It’s small and fast. Small. Yes, with a slight run and jump you can easily jump over it. Fast. Well, fast for it’s size. It’s so small it has no name, here, except the one I gave it. To me, this stream or rivulet, this small river (as it widens as other tributaries join it further along) deserves a name. It was here before I was born, from a time when the mountains were carved, and it will be here long after I’ve gone.
To me, this ‘watery companion’ is: Bach ac yn gyflym. Welsh geographical place-names are very descriptive, and it seemed right to call this rivulet by this name. It means ‘small and fast’. Very apt. A very Welsh name.
I was as at Bach ac yn gyflym earlier today, at mid-morning. It was hot. An unusually hot and glorious day, even for August. And sitting on the edge of the rivulet, alone but not alone, in the shade of aged trees, and dangling my feet in it’s coolness, I couldn’t help but write words of gratitude to the One who opens the fountains of the deep. I wrote:
River of all that is Holy flows from the mountain,
and passes me by.
What was parched, is parched no more.
And what was lifeless, now teems with life.
The earth is green by the handiwork of God.
And, the beast of the field honour the Giver of Life, the dragons and the owls, also.
We look on in awe, and pause in wonder.
In entering the river’s flow, we become the river.
Immersed. Baptised. Anew. ‘Oneing’ with God.
In entering the river’s flow, may what we do flow from us like this river
so that we become rivers of promise to others.
We will sing as no one ever has, flowing onward to the Great sea.
Oh, that our lives would be carried along by the flow of water,
that we are not concerned about the twists and turns it takes,
but be mindful of the joyful and onward journey to the Source of All.

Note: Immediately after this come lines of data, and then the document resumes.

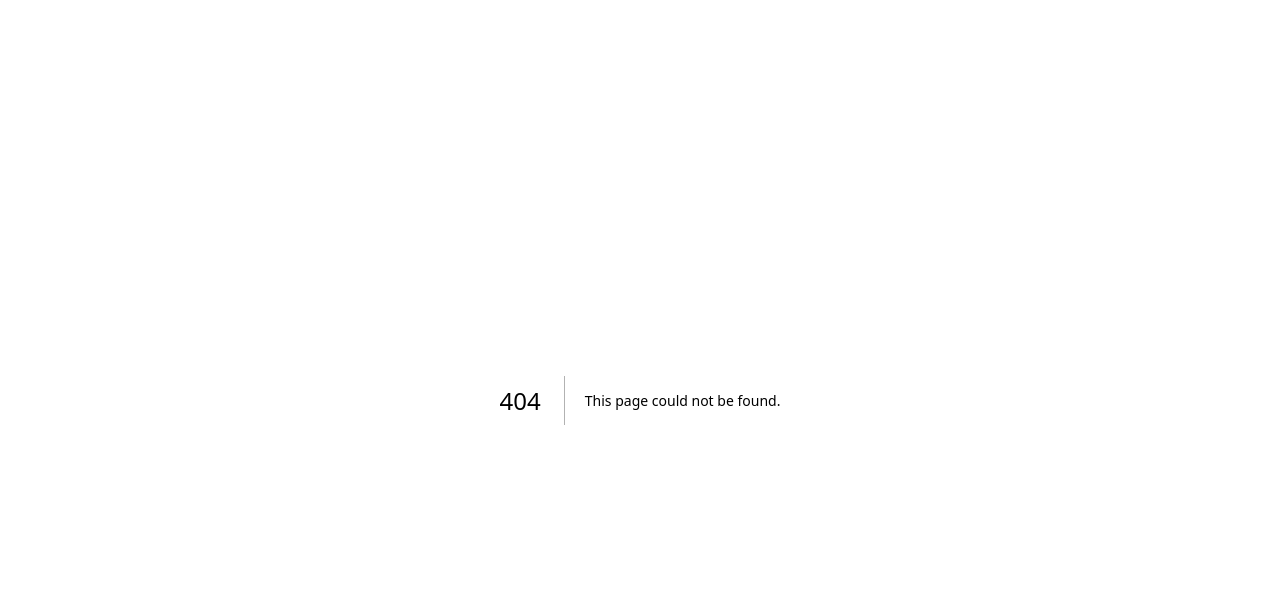
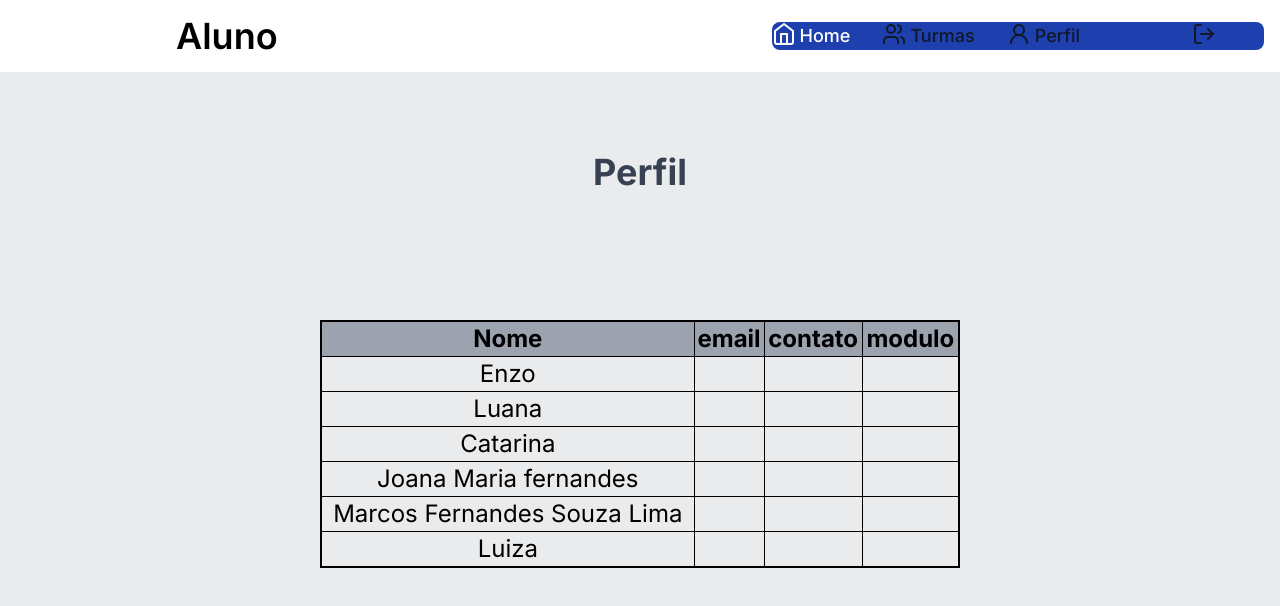
Before and after one commit to MariaR1t4/tc, a Next.js app: page /aluno/perfil in a window 1280 px wide. Before the commit this address had no page. Shown: the top 606 px of the page. Built offline with nearby package versions, Linux system fonts and the light colour scheme; data requests are answered from the project's data file.

Commit message:
commit 16/10

```diff
--- a/app/aluno/frequencia/page.tsx
+++ b/app/aluno/frequencia/page.tsx
@@ -1,30 +1,43 @@
 "use client"
-
-import { NavbarAluno } from "@/app/components/navbaraluno"
-import axios from 'axios'
-import { useParams } from "next/navigation"
+import React, { useState } from 'react';
+import { NavbarAluno } from "@/app/components/navbaraluno";
+import { useParams } from "next/navigation";
 
 
-type Turma = {
-    map(arg0: (Aluno: any) => React.JSX.Element): React.ReactNode
-    id: string,
+type Frequencias = {
+    map(arg0: (Frequencia: any) => React.JSX.Element): React.ReactNode
+    id : string,
     name : string,
-    curso: string
+    faltas: string
+  }
+  export default function Frequencia() {
+    const {id} = useParams();
+    const [frequencia, setFrequencia] = React.useState<Frequencias|null>(null);
 
-  }
+    const carregaFrequencia = async () => {
 
-export default function frequencia(){
-    const {id} = useParams();
-    const [frequencia, setFrequencia] = React.useState<Turma|null>(null);
+      try{
+      const res = await fetch('http://localhost:38000/alunos');
+      const data = await res.json();
+      setFrequencia(data);
+      console.log(frequencia)
+      }catch(err){
 
-    axios
+        console.log(err);
+      }
+
+    }
+
+    React.useEffect(() => {
+      carregaFrequencia();
+    }, [])
 
     return(
 <>
 <main>
 <NavbarAluno/>
 
-<h1 className=" text-center text-gray-700 font-bold mt-20 text-4xl">Frenquência</h1>
+<h1 className=" text-center text-gray-700 font-bold mt-20 text-4xl">Frequência</h1>
 
 <table className='border-2 m-auto mt-32 w-1/2 h-auto border-black border-collapse text-center text-2xl'>
     <thead className=' bg-gray-400'>
@@ -34,10 +47,13 @@
         </tr>
     </thead>
     <tbody>
-        <tr>
-            <td className=' border border-black'>vanesso</td>
-            <td className=' border border-black'>20</td>
+        {frequencia && frequencia.map(Frequencia =>(
+        <tr key={Frequencia.id}>
+            <td className=' border border-black'>{Frequencia.name}</td>
+            <td className=' border border-black'>{Frequencia.faltas}</td>
         </tr>
+        ))}
+
     </tbody>
 </table>
 </main>
--- a/app/aluno/page.tsx
+++ b/app/aluno/page.tsx
@@ -9,7 +9,7 @@
         <>
         <main>
             <NavbarAluno/>
-            <h1 className=" text-center text-gray-700 font-bold mt-20 text-4xl">Home Secretaria</h1>
+            <h1 className=" text-center text-gray-700 font-bold mt-20 text-4xl">Home Aluno</h1>
             <div className="justify-center flex gap-16 mt-32 first-letter: w-full h-full " >
         <div className="w-96 h-96 bg-gray-200 border-b-gray-950 rounded-md p-2 shadow gap-y-2 ">
             <Image className=" h-48 w-80 justify-center flex ml-5 mt-8"  alt="" src={turmapgn} />
--- /dev/null
+++ b/app/aluno/perfil/layout.tsx
@@ -0,0 +1,7 @@
+export default function PerfilaAlunolayout({children,} : {children: React.ReactNode}) {
+    return (
+        <div>
+            {children}
+        </div>
+    )
+  }
--- /dev/null
+++ b/app/aluno/perfil/page.tsx
@@ -0,0 +1,67 @@
+"use client"
+import React, { useState } from 'react';
+import { NavbarAluno } from "@/app/components/navbaraluno";
+import { useParams } from "next/navigation";
+
+
+type Frequencias = {
+    map(arg0: (Frequencia: any) => React.JSX.Element): React.ReactNode
+    id : string,
+    name : string,
+    faltas: string
+  }
+  export default function Frequencia() {
+    const {id} = useParams();
+    const [frequencia, setFrequencia] = React.useState<Frequencias|null>(null);
+
+    const carregaFrequencia = async () => {
+
+      try{
+      const res = await fetch('http://localhost:38000/alunos');
+      const data = await res.json();
+      setFrequencia(data);
+      console.log(frequencia)
+      }catch(err){
+
+        console.log(err);
+      }
+
+    }
+
+    React.useEffect(() => {
+      carregaFrequencia();
+    }, [])
+
+    return(
+<>
+<main>
+<NavbarAluno/>
+
+<h1 className=" text-center text-gray-700 font-bold mt-20 text-4xl">Perfil</h1>
+
+<table className='border-2 m-auto mt-32 w-1/2 h-auto border-black border-collapse text-center text-2xl'>
+    <thead className=' bg-gray-400'>
+        <tr>
+            <th className=' border border-black'>Nome</th>
+            <th className=' border border-black'>email</th>
+            <th className=' border border-black'>contato</th>
+            <th className=' border border-black'>modulo</th>
+        </tr>
+    </thead>
+    <tbody>
+        {frequencia && frequencia.map(Frequencia =>(
+        <tr key={Frequencia.id}>
+            <td className=' border border-black'>{Frequencia.name}</td>
+            <td className=' border border-black'>{Frequencia.email}</td>
+            <td className=' border border-black'>{Frequencia.contato}</td>
+            <td className=' border border-black'>{Frequencia.modulo}</td>
+
+        </tr>
+        ))}
+
+    </tbody>
+</table>
+</main>
+</>
+)
+}
--- a/app/components/navbarprof.tsx
+++ b/app/components/navbarprof.tsx
@@ -22,7 +22,7 @@
           <a href="/professor/perfil" className="flex flex-row gap-1 py-2 pl-3 pr-4 text-gray-900 rounded  md:hover:bg-transparent md:border-0 md:hover:text-blue-700 md:p-0 dark:text-white md:dark:hover:text-blue-500 dark:hover:bg-gray-700 dark:hover:text-white md:dark:hover:bg-transparent"><User2 />Perfil</a>
         </li>
         <li>
-          <a href="/professor/config" className="py-2 pl-3 pr-4 text-gray-900 mr-12 rounded ml-20 flex flex-row gap-1 md:hover:bg-transparent md:border-0 md:hover:text-blue-700 md:p-0 dark:text-white md:dark:hover:text-blue-500 dark:hover:bg-gray-700 dark:hover:text-white md:dark:hover:bg-transparent"><SettingsIcon /></a>
+          <a href="/secretaria/config" className="py-2 pl-3 pr-4 text-gray-900 mr-12 rounded ml-20 flex flex-row gap-1 md:hover:bg-transparent md:border-0 md:hover:text-blue-700 md:p-0 dark:text-white md:dark:hover:text-blue-500 dark:hover:bg-gray-700 dark:hover:text-white md:dark:hover:bg-transparent"><SettingsIcon /></a>
         </li>
 
       </ul>
--- a/app/professor/aula/page.tsx
+++ b/app/professor/aula/page.tsx
@@ -1,16 +1,78 @@
 "use client"
 import { NavbarProf } from "@/app/components/navbarprof";
-import { useState } from "react";
+import React, { FormEvent } from "react";
+import axios from "axios";
+
 
 
 export default function RegistroAula(){
-    const [startDate, setStartDate] = useState(new Date());
-    return(
 
+    interface Professor {
+        name:string,
+        telefone:string,
+        email:string,
+        senha:string
+      }
+      const [form, setForm] = React.useState({name:'', telefone:'', email:'', password:''});
+      const [loading, setLoading] = React.useState(false);
+      const [ok, setOk] = React.useState(false);
+      const [showFeed, setShowFeed] = React.useState(false);
+      const atualizaForm = (ev:{ target: HTMLInputElement; }) =>{
+        const {name, value} = ev.target;
+        setForm({... form, [name]:value})
+      }
+      const enviarParaoBd = async (e:FormEvent) => {
+        e.preventDefault();
+        setLoading(true);
+        try{
+
+    console.log(form)
+          const res = await axios.post('http://10.5.9.9:38000/app/professor/',form)
+          console.log(res.data)
+          setTimeout(() => {
+            setLoading(false);
+            setOk(true);
+            setShowFeed(true);
+           }, 2000);
+
+          } catch(err) {
+            setOk(false);
+            setShowFeed(true);
+            setLoading(false);
+          }}
+
+        return (
         <>
         <NavbarProf />
 
+        <main className=" w-full h-full">
+            <h1 className=" text-center text-gray-700 font-bold mt-20 text-4xl">Registrar Aula</h1>
+<form className=" w-1/3 h-full gap-2 flex flex-col ml-auto mr-auto mt-24" onSubmit={enviarParaoBd}>
 
+  <div className="relative z-0 w-full mb-6 group">
+      <input type="text" name="nomeprof" id="nomeprof" className="block py-2.5 px-0 w-full text-lg text-gray-900 bg-transparent border-2 border-white rounded-3xl pl-8 appearance-none dark:text-black dark:border-gray-600 dark:focus:border-blue-500 focus:outline-none focus:ring-0 focus:border-blue-600 peer" placeholder=" " onChange={atualizaForm} required />
+      <label htmlFor="nomeprof" className="peer-focus:font-medium pl-8 absolute text-lg text-gray-500 dark:text-gray-400 duration-300 transhtmlForm -translate-y-9 scale-75 top-3 -z-10 origin-[0] peer-focus:left-0 peer-focus:text-blue-600 peer-focus:dark:text-blue-500 peer-placeholder-shown:scale-100 peer-placeholder-shown:translate-y-0 peer-focus:scale-95 peer-focus:-translate-y-9">Professor:</label>
+  </div>
+
+  <div className="relative z-0 w-full mb-6 group">
+        <input type="text" name="telefone" id="telefone" className="block pl-8 rounded-3xl py-2.5 px-0 w-full text-lg text-gray-900 bg-transparent border-2 border-gray-300 appearance-nblack dark:border-gray-600 dark:focus:border-blue-500 focus:outline-none focus:ring-0 focus:border-blue-600 peer" placeholder=" " onChange={atualizaForm} required />
+        <label htmlFor="telefone" className="peer-focus:font-medium pl-8 absolute text-lg text-gray-500 dark:text-gray-400 duration-300 transhtmlForm -translate-y-9 scale-75 top-3 -z-10 origin-[0] peer-focus:left-0 peer-focus:text-blue-600 peer-focus:dark:text-blue-500 peer-placeholder-shown:scale-100 peer-placeholder-shown:translate-y-0 peer-focus:scale-95 peer-focus:-translate-y-9">Disciplina:</label>
+    </div>
+  <div className="relative z-0 w-full mb-6 group">
+      <input type="email" name="email" id="email" className="block pl-8 rounded-3xl py-2.5 px-0 w-full text-lg text-gray-900 bg-transparent border-2 border-gray-300 appearance-nblack dark:border-gray-600 dark:focus:border-blue-500 focus:outline-none focus:ring-0 focus:border-blue-600 peer" placeholder=" " onChange={atualizaForm} required />
+      <label htmlFor="email"  className="peer-focus:font-medium absolute text-lg text-gray-500 dark:text-gray-400 duration-300 transhtmlForm -translate-y-9 scale-75 top-3 -z-10 origin-[0] peer-focus:left-0 peer-focus:text-blue-600 pl-8 peer-focus:dark:text-blue-500 peer-placeholder-shown:scale-100 peer-placeholder-shown:translate-y-0 peer-focus:scale-95 peer-focus:-translate-y-9">Turma:</label>
+
+  </div>
+    <div className="relative z-0 w-full mb-6 group">
+        <input type="password" name="senha" id="senha" className="block rounded-3xl py-2.5 px-0 w-full text-lg text-gray-900 bg-transparent border-2 border-gray-300 pl-8 appearance-nblack dark:border-gray-600 dark:focus:border-blue-500 focus:outline-none focus:ring-0 focus:border-blue-600 peer" placeholder=" " onChange={atualizaForm} required />
+        <label htmlFor="senha" className="peer-focus:font-medium pl-8 absolute text-lg text-black dark:text-gray-400 duration-300 transhtmlForm -translate-y-9 scale-75 top-3 -z-10 origin-[0] peer-focus:left-0 peer-focus:text-blue-600 peer-focus:dark:text-blue-500 peer-placeholder-shown:scale-100 peer-placeholder-shown:translate-y-0 peer-focus:scale-95 peer-focus:-translate-y-9">RM:</label>
+    </div>
+
+
+
+  <button type="submit" className="text-white  hover:bg-green-800 focus:ring-4 focus:outline-none focus:ring-green-300 font-medium rounded-lg text-lg w-full sm:w-auto px-5 py-2.5 text-center dark:bg-green-700  dark:focus:ring-green-800">Registrar Aula</button>
+</form >
+</main>
         </>
     )
 }
--- a/app/professor/perfil/page.tsx
+++ b/app/professor/perfil/page.tsx
@@ -1,12 +1,32 @@
-import { NavbarProf } from "@/app/components/navbarprof";
+"use client"
+import React, { useState } from 'react';
+
+
+import { NavbarProf } from '@/app/components/navbarprof';
+
 
 
 export default function PerfilProf(){
+  return(
+<main>
+<NavbarProf/>
 
-    return(
-        <>
-        <NavbarProf />
+<h1 className=" text-center text-gray-700 font-bold mt-20 text-4xl">Perfil do professor</h1>
 
-        </>
-    )
-}
+<table className='border-2 m-auto mt-32 w-1/2 h-auto border-black border-collapse text-center text-2xl'>
+    <thead className=' bg-gray-400'>
+        <tr>
+            <th className=' border border-black'>Nome</th>
+            <th className=' border border-black'>email</th>
+            <th className=' border border-black'>contato</th>
+            <th className=' border border-black'>modulo</th>
+        </tr>
+    </thead>
+    <tbody>
+
+
+    </tbody>
+</table>
+</main>
+  )
+  }
--- a/app/secretaria/aluno/alunos/page.tsx
+++ b/app/secretaria/aluno/alunos/page.tsx
@@ -48,11 +48,10 @@
         </thead>
         <tbody >
           {aluno && aluno.map(Aluno => (
-            <tr className=' border border-black'>
+            <tr className=' border border-black' key={Aluno.id}>
               <td className=' border border-black'>{Aluno.id}</td>
               <td className=' border border-black'>{Aluno.name}</td>
               <td className=' border border-black'>{Aluno.curso}</td>
-
             </tr>
           ))}
         </tbody>
--- a/app/secretaria/professor/page.tsx
+++ b/app/secretaria/professor/page.tsx
@@ -50,6 +50,7 @@
         </thead>
         <tbody >
           {professor && professor.map(Professor => (
+            // eslint-disable-next-line react/jsx-key
             <tr className=' border border-black'>
               <td className=' border border-black'>{Professor.id_tabela_professor}</td>
               <td className=' border border-black'>{Professor.name}</td>
```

Lord of the river, this refreshing, small and fast river, we give you thanks.
(Words also inspired by the works of: John O’Donohue, Rainer Maria Rilke, Julian of Norwich, Isaiah 43:20).